In the middle of the 1940s, when Hollywood’s occasional look at nuns showed them as confident, unquestioning, but otherwise normal women who had left the regular arrangements of society behind for a strong relationship with God – think of Ingrid Bergman in The Bells of St. Mary’s (1945) or Loretta Young in Come to the Stable (1949) – Black Narcissus, this British film, was released. It was the work of Michael Powell and Emeric Pressburger, the writer-director-producer team responsible for so many of the most stunning films produced in the United Kingdom in the 1940s and early 1950s. Powell was born in 1905 in England, Pressburger in 1902 in Hungary. Pressburger worked in the film industry as a screenwriter in Berlin and Paris before ending up in London and meeting Powell there. They wrote the scripts together, and directed and produced the films together under the name “The Archers”.

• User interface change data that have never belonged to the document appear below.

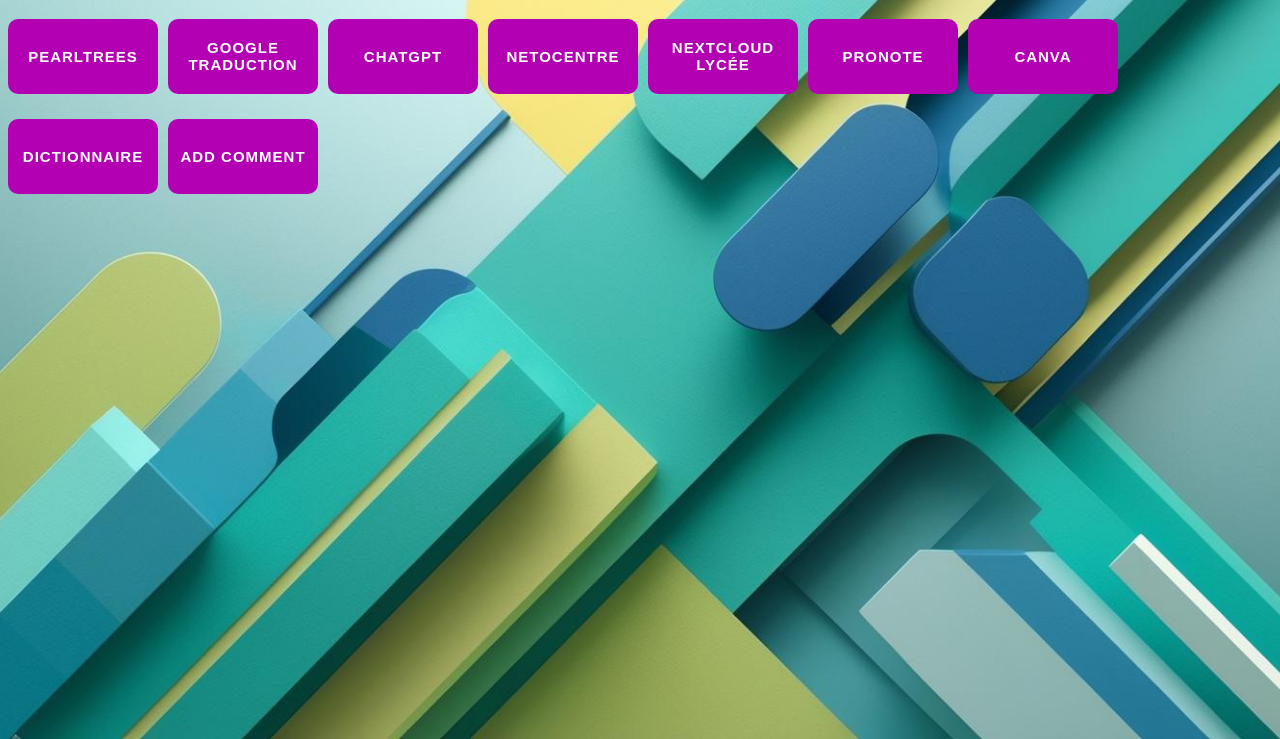
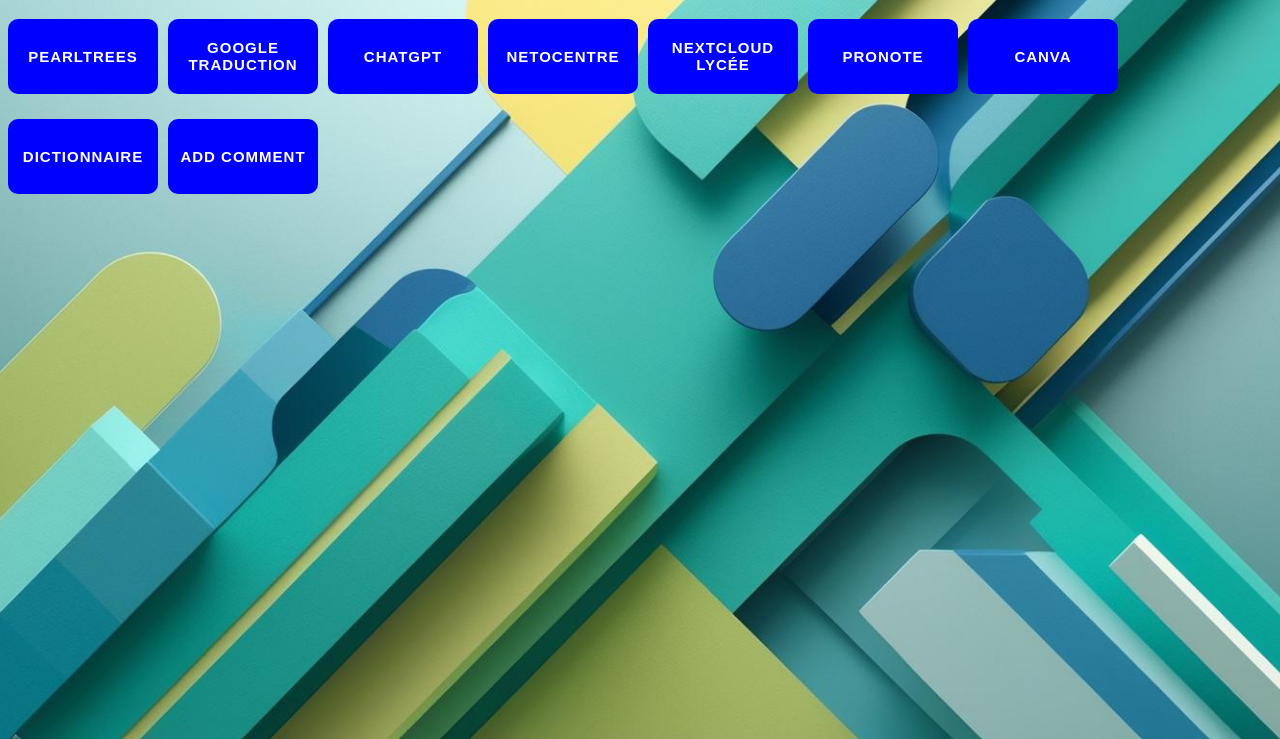
Before and after one commit to SlimX-MC/site, a plain HTML site: page index.html in a window 1280 px wide. Shown: the part 61-800 px from the top of the page. Drawn offline with Linux system fonts and the light colour scheme.

Commit message:
Update style.css

```diff
--- a/Sources/style.css
+++ b/Sources/style.css
@@ -48,7 +48,7 @@
     height:75px;
     object-position: right ;
     position: relative;
-    background:#b300b3;
+    background:#0000ff;
     text-transform:uppercase;
     color:rgb(255 , 255 , 255);
     font-weight:700;
```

Black Narcissus was based on a novel by Rumer Godden, who had been a British child growing up under the Raj in India, and it was released in Britain in May, 1947 and in the United States in December, 1947. The nuns in Black Narcissus are definitely involved in personal conflict, and having given up something to be who they have become is not a matter that is easy for them or something that doesn’t cause them continued soul-searching. Deborah Kerr, the lead, was described as “excellent as the overconfident, young Sister Superior who is humbled by adversities” by Thomas Pryor in the New York Times in 1947. Kerr’s long career as an international film star started, essentially, in British films, with a supporting role as a Salvation Army girl in Gabriel Pascal’s Major Barbara in 1941, and with a bravura, multiple-character lead role in Powell and Pressburger’s The Life and Death of Colonel Blimp in 1943. After Black Narcissus her next role was in Hollywood. Another performance many have found memorable in this movie is that of Kathleen Byron as Sister Ruth.
This film won two Oscars. Alfred Junge won for best art direction-set direction in color, and Jack Cardiff won for best color cinematography. Both were long-time collaborators with Powell and Pressburger and their groundbreaking work on this picture is evident in every frame. The ravishing images and sometimes harrowing portrayals in Black Narcissus will stay with you, if you’ve never seen it before. I hope you enjoy watching it with me tonight.